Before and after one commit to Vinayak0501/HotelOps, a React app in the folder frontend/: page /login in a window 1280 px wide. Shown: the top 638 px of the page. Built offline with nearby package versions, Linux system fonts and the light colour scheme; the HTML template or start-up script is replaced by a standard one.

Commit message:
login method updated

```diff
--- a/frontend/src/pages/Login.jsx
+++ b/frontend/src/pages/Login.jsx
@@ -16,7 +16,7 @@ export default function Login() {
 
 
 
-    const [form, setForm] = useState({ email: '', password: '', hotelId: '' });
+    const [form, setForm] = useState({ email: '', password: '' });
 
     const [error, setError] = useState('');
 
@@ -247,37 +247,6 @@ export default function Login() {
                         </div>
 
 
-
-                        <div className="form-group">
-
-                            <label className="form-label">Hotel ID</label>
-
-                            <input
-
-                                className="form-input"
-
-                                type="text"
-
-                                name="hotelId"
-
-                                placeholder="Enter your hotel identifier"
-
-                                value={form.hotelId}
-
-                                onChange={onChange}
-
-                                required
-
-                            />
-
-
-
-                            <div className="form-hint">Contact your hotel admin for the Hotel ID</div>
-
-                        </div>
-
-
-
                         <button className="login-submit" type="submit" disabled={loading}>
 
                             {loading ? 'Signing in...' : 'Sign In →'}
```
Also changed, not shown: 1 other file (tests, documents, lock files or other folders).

-.-.-

EXERCISE DETAILS: Copy the listing word for word.

PROBLEM SOLUTION:
Before and after one commit to Vinayak0501/HotelOps, a React app in the folder frontend/: page /login in a window 1280 px wide. Shown: the top 638 px of the page. Built offline with nearby package versions, Linux system fonts and the light colour scheme; the HTML template or start-up script is replaced by a standard one.

Commit message:
login method updated

```diff
--- a/frontend/src/pages/Login.jsx
+++ b/frontend/src/pages/Login.jsx
@@ -16,7 +16,7 @@ export default function Login() {
 
 
 
-    const [form, setForm] = useState({ email: '', password: '', hotelId: '' });
+    const [form, setForm] = useState({ email: '', password: '' });
 
     const [error, setError] = useState('');
 
@@ -247,37 +247,6 @@ export default function Login() {
                         </div>
 
 
-
-                        <div className="form-group">
-
-                            <label className="form-label">Hotel ID</label>
-
-                            <input
-
-                                className="form-input"
-
-                                type="text"
-
-                                name="hotelId"
-
-                                placeholder="Enter your hotel identifier"
-
-                                value={form.hotelId}
-
-                                onChange={onChange}
-
-                                required
-
-                            />
-
-
-
-                            <div className="form-hint">Contact your hotel admin for the Hotel ID</div>
-
-                        </div>
-
-
-
                         <button className="login-submit" type="submit" disabled={loading}>
 
                             {loading ? 'Signing in...' : 'Sign In →'}
```
Also changed, not shown: 1 other file (tests, documents, lock files or other folders).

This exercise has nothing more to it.